● What you should do:
Show every line of the data below that includes the word "toggler".

● Records supplied:
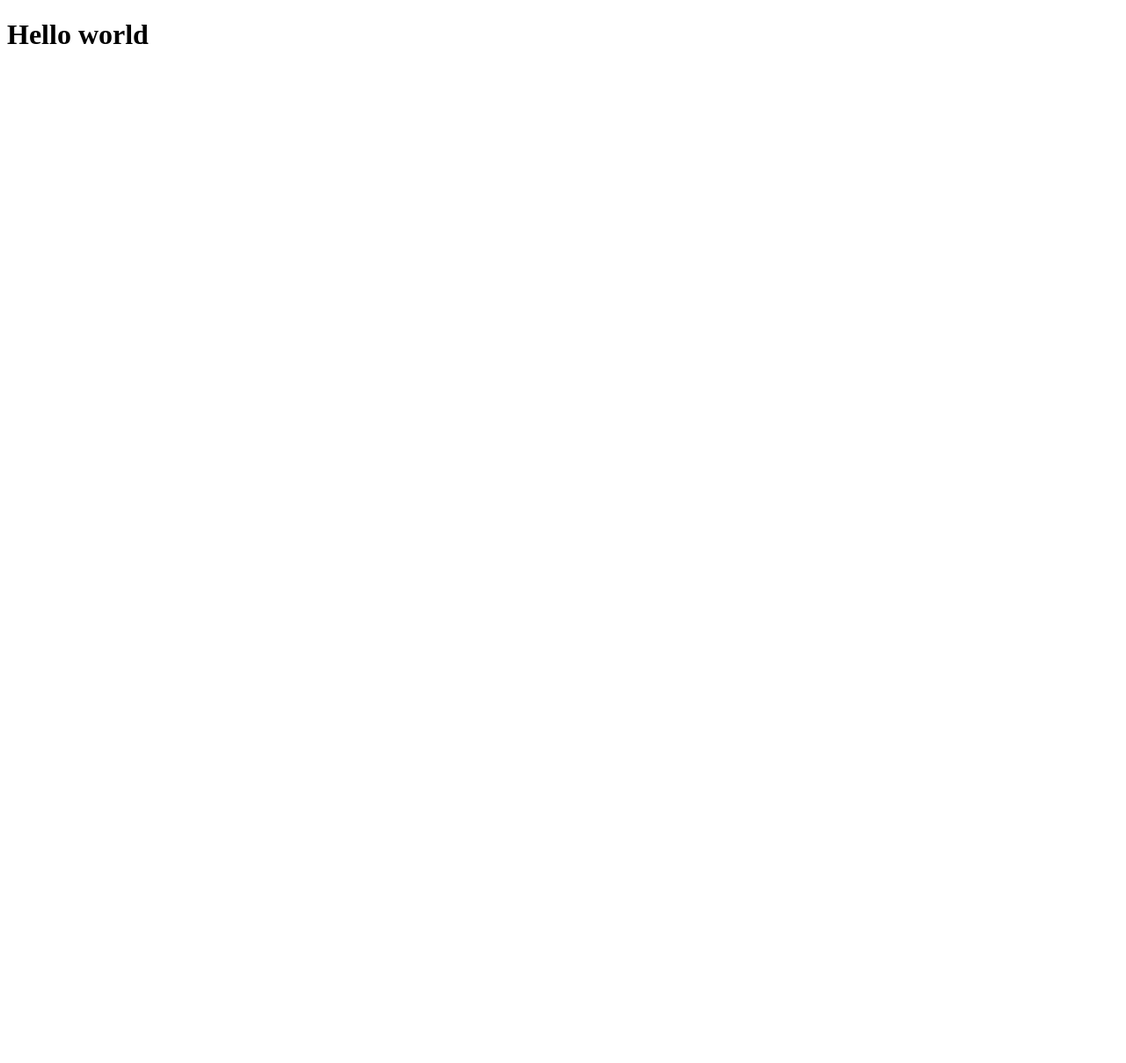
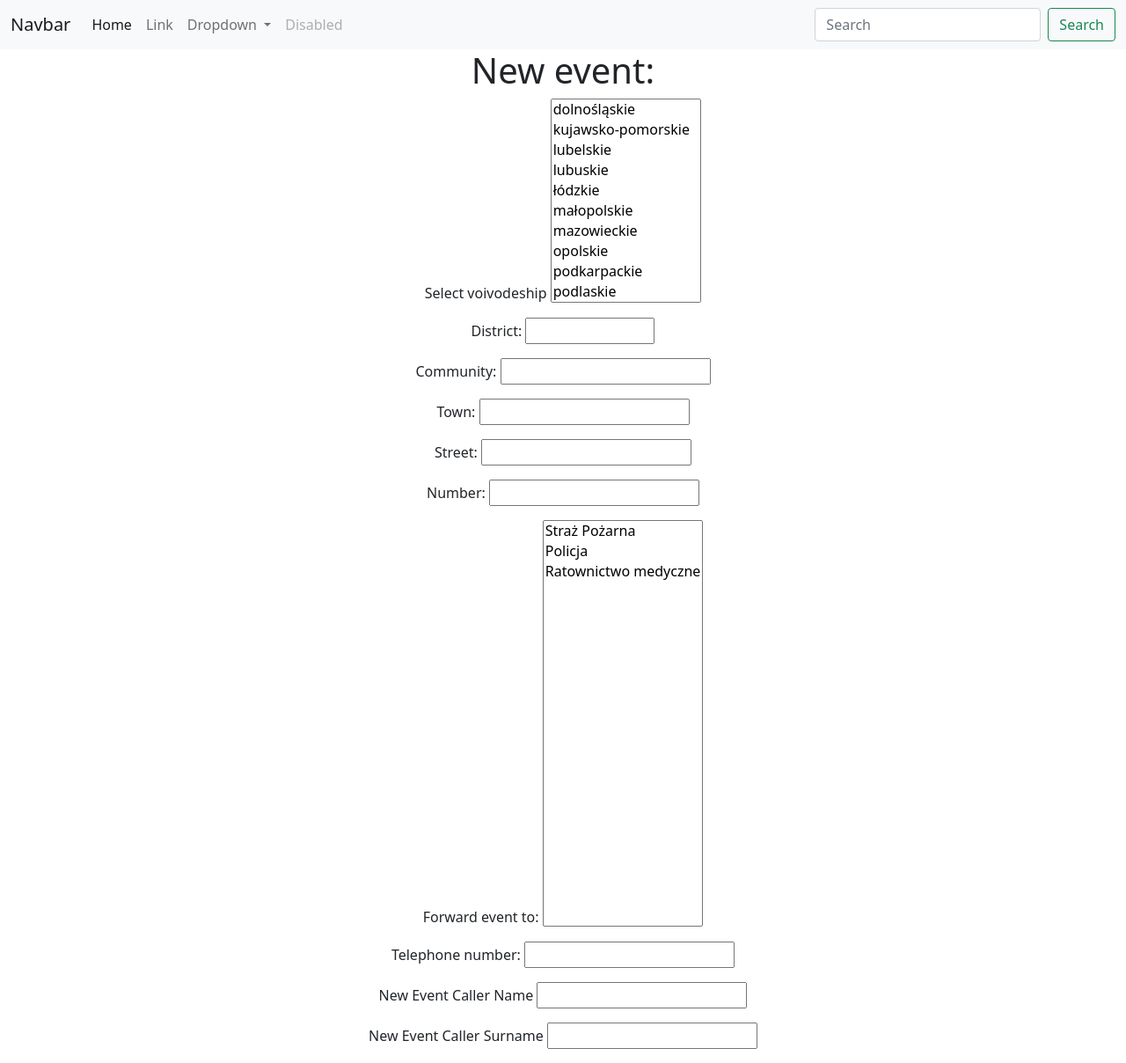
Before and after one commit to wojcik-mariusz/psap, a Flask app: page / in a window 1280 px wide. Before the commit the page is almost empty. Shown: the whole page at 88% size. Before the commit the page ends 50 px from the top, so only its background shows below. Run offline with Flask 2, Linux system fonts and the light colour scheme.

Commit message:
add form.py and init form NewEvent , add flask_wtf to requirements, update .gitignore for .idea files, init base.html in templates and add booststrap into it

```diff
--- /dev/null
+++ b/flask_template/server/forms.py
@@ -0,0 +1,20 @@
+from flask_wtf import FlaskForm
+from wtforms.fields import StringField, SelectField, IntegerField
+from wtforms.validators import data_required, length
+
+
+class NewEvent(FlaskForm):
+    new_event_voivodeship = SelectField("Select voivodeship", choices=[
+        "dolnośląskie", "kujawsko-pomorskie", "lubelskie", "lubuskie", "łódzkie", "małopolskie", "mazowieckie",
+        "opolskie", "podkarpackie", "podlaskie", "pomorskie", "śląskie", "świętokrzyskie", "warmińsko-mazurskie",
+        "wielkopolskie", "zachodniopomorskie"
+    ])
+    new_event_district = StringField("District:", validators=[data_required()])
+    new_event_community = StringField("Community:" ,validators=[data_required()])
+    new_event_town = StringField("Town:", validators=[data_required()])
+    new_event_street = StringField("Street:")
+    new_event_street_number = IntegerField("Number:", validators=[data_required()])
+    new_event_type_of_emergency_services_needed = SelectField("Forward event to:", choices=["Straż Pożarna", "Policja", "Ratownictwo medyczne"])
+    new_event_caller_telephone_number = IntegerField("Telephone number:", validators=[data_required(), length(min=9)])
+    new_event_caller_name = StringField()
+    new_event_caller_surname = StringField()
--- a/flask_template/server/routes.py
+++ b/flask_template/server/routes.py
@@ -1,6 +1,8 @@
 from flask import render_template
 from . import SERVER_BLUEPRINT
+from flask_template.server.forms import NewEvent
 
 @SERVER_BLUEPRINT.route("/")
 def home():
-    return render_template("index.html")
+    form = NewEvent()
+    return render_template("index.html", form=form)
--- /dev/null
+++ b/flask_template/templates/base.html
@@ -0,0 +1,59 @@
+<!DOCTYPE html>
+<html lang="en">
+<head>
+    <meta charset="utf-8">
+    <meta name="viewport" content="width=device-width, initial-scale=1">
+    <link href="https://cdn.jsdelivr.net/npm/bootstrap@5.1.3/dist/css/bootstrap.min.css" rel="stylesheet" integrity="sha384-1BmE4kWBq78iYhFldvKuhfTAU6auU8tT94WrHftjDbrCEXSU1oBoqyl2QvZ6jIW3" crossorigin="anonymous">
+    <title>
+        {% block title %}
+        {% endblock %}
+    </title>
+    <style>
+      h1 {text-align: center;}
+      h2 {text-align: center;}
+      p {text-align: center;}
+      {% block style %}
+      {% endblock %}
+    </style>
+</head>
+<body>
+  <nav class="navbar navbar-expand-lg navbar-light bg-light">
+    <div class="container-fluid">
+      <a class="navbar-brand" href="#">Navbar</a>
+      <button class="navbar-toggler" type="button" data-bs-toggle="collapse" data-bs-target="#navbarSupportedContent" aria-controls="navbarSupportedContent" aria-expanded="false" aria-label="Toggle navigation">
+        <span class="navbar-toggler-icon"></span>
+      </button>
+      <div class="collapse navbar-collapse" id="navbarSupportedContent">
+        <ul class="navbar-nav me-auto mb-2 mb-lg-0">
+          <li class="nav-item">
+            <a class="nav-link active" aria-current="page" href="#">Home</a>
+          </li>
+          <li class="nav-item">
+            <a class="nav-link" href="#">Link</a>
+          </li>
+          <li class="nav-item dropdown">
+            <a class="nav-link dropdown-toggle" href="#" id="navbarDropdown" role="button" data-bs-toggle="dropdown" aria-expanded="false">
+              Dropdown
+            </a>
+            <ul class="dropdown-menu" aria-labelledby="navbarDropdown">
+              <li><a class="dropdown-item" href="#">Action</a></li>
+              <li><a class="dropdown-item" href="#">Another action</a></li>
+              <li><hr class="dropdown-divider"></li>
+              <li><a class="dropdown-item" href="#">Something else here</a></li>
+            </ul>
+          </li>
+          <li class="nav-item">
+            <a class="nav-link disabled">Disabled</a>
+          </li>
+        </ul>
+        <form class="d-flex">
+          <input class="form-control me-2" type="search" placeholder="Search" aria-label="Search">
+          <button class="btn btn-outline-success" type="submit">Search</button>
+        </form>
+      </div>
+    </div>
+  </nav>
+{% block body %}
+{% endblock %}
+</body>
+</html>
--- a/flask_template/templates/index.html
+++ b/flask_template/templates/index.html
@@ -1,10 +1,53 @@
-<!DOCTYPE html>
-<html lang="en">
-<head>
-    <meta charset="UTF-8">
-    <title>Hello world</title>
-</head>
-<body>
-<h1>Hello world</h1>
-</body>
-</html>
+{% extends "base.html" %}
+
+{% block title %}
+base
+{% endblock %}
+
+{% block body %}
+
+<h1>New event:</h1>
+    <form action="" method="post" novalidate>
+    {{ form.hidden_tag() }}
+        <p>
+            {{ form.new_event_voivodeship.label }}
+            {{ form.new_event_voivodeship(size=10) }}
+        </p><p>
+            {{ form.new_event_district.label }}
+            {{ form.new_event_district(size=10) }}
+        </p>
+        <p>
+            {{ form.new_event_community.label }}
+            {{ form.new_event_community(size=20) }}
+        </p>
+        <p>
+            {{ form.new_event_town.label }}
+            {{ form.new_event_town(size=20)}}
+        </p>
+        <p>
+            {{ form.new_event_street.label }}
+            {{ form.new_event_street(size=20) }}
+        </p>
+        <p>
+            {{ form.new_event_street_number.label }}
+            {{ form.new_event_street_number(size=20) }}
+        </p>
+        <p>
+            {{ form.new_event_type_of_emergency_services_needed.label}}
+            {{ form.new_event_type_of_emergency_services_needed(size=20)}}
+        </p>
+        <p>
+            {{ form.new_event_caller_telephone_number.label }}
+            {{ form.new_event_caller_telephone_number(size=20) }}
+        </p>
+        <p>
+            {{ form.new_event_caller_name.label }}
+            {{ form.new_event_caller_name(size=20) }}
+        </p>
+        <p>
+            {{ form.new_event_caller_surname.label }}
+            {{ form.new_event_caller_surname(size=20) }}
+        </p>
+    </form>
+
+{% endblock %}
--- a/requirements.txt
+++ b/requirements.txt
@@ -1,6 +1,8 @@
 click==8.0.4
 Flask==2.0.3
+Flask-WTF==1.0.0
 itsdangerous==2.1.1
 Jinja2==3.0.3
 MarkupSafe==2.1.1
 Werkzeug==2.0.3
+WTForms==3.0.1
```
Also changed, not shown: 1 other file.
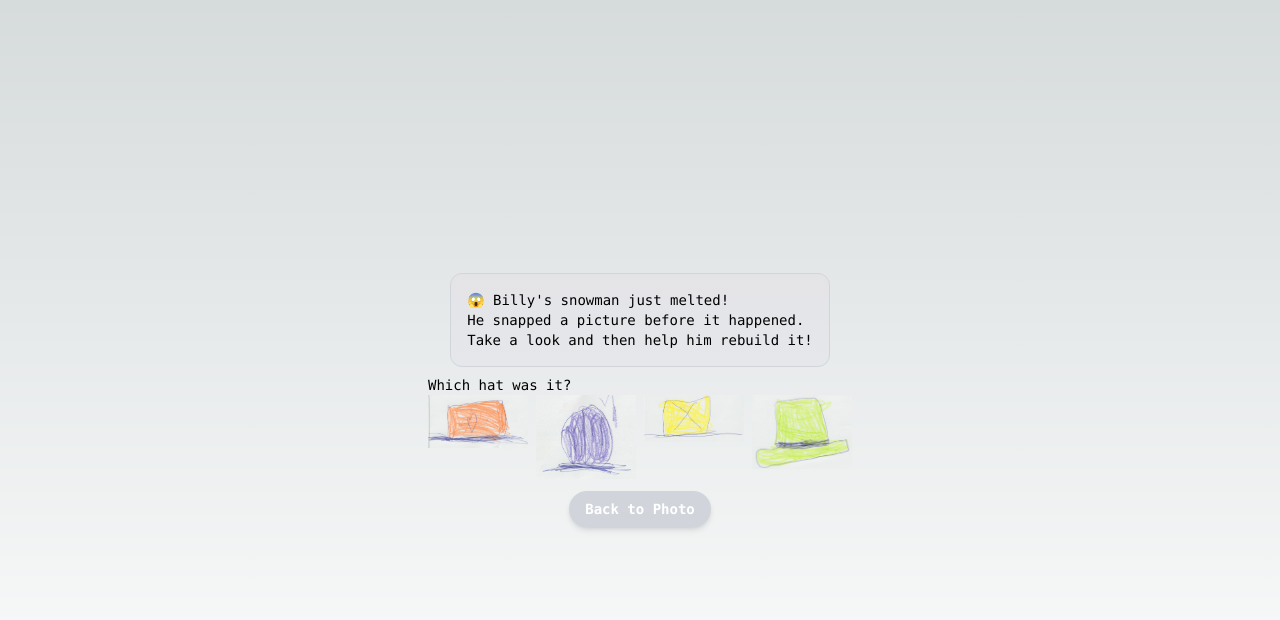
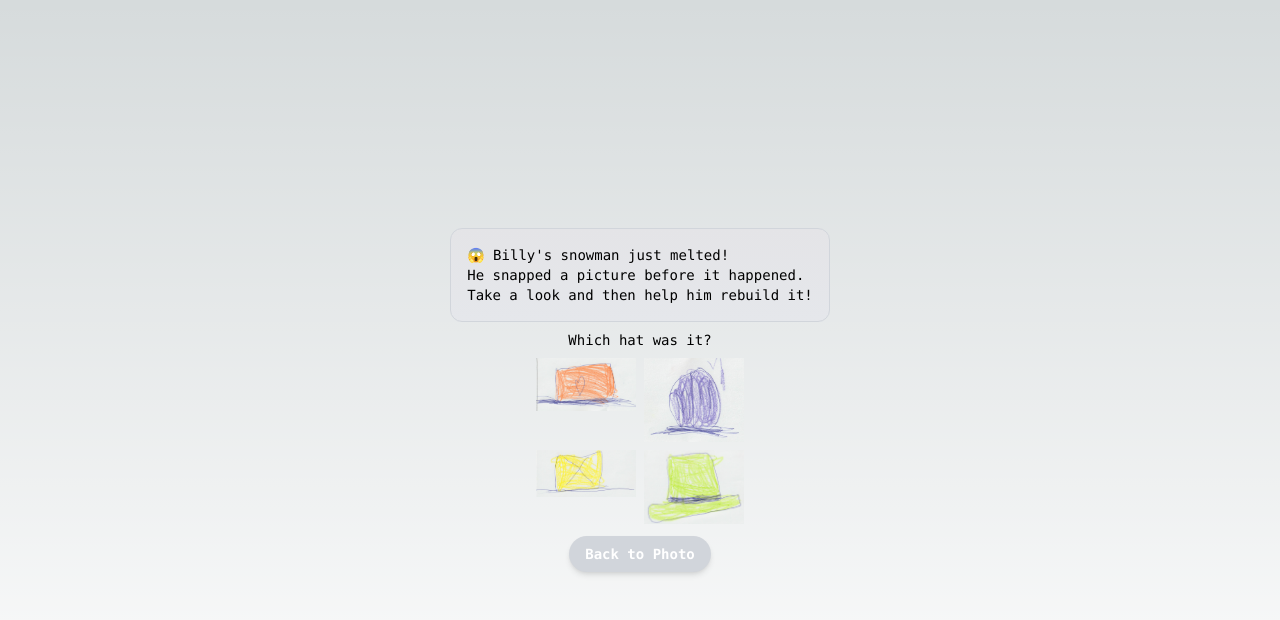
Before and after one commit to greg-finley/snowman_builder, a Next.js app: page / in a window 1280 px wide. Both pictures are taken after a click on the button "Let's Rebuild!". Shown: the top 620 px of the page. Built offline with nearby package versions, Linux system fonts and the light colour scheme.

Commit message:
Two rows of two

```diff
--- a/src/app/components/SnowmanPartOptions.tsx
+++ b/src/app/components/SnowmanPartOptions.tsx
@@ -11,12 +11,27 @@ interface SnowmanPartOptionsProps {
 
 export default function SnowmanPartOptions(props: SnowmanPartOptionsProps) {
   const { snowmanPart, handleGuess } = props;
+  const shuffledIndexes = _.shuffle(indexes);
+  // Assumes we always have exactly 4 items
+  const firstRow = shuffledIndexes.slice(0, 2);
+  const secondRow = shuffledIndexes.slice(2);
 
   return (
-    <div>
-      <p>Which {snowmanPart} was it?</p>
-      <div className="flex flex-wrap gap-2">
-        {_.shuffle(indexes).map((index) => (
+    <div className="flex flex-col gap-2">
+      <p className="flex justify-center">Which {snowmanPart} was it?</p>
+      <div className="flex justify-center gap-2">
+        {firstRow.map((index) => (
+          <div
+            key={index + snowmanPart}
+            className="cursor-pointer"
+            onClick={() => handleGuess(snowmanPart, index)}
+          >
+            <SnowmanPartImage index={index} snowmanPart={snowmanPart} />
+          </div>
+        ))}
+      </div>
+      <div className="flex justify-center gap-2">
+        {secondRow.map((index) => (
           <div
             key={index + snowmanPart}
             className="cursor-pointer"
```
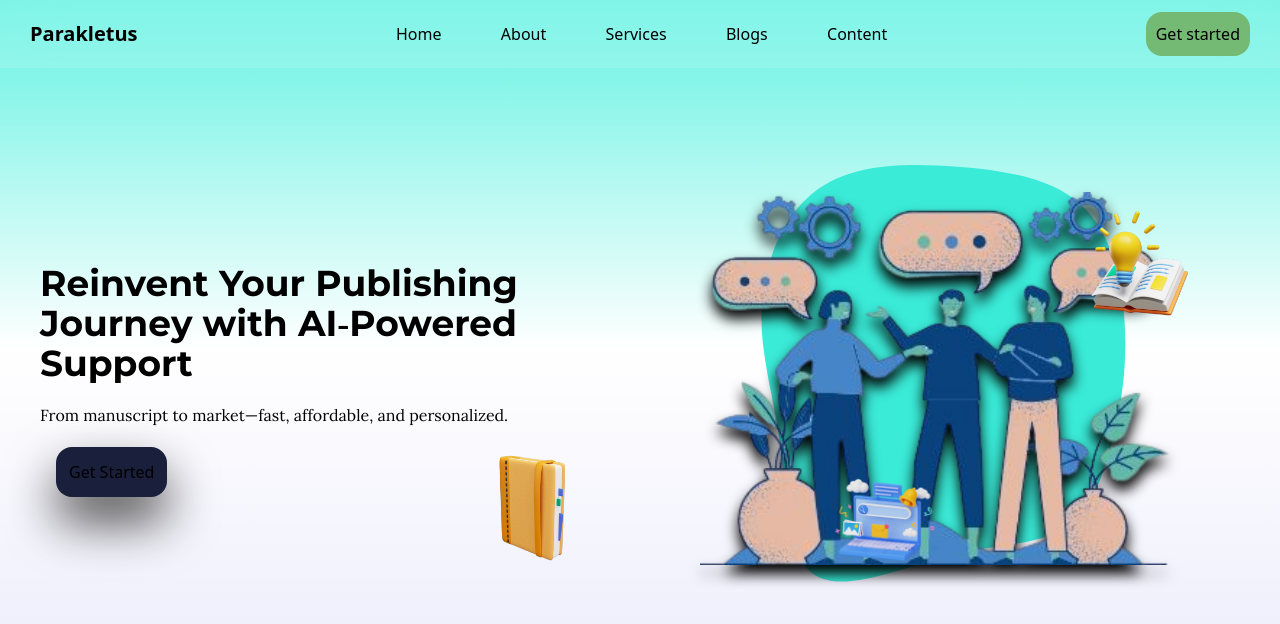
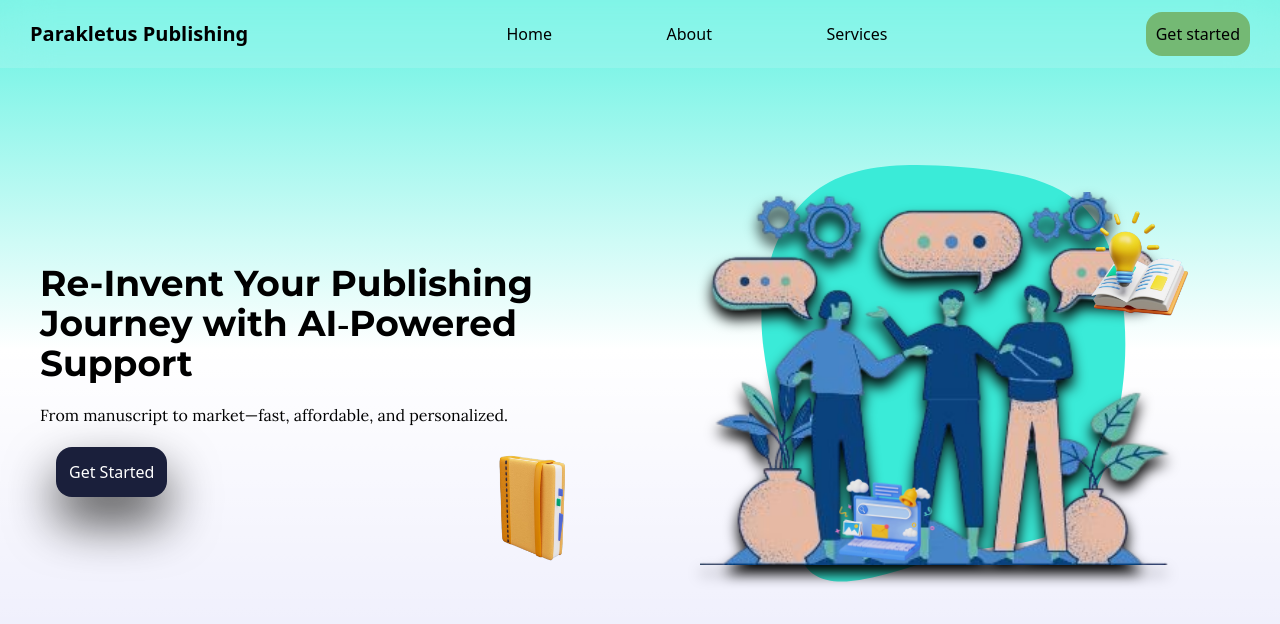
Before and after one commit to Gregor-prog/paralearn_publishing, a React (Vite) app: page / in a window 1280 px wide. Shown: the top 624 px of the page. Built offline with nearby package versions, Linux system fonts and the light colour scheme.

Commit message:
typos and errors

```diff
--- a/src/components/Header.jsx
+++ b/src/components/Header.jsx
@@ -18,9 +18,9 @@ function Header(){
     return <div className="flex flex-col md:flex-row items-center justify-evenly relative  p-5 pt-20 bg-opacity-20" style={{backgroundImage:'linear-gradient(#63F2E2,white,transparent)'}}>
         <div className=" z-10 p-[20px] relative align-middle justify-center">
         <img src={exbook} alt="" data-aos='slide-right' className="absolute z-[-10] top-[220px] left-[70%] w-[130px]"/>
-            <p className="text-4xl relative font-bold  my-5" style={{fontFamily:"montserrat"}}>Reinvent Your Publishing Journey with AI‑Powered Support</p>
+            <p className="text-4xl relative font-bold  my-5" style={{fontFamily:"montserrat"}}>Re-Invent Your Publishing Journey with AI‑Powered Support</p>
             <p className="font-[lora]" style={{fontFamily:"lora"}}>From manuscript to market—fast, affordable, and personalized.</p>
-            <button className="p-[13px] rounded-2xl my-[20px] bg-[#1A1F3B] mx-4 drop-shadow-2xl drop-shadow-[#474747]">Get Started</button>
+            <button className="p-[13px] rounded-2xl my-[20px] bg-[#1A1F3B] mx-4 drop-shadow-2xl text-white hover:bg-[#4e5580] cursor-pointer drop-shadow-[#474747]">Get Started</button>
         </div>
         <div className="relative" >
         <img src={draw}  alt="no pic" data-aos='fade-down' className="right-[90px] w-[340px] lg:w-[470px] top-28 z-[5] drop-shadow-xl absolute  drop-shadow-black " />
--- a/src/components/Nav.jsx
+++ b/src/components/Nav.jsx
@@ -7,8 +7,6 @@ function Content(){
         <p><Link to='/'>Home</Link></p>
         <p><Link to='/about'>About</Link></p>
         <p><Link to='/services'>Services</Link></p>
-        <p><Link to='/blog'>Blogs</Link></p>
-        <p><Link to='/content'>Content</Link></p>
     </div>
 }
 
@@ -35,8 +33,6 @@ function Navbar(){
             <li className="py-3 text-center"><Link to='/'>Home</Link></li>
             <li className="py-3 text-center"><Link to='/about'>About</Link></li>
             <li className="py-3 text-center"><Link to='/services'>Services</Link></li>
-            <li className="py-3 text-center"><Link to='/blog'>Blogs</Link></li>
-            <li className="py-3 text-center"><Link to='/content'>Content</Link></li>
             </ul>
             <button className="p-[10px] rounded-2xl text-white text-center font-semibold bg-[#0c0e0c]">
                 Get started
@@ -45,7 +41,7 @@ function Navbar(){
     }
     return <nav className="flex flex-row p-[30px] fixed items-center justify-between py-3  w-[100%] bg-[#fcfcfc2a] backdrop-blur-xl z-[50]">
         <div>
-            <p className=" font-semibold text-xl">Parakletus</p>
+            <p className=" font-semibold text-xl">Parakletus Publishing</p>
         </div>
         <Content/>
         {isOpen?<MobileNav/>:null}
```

● Result of this exercise:
+      <button class="navbar-toggler" type="button" data-bs-toggle="collapse" data-bs-target="#navbarSupportedContent" aria-controls="navbarSupportedContent" aria-expanded="false" aria-label="Toggle navigation">
+        <span class="navbar-toggler-icon"></span>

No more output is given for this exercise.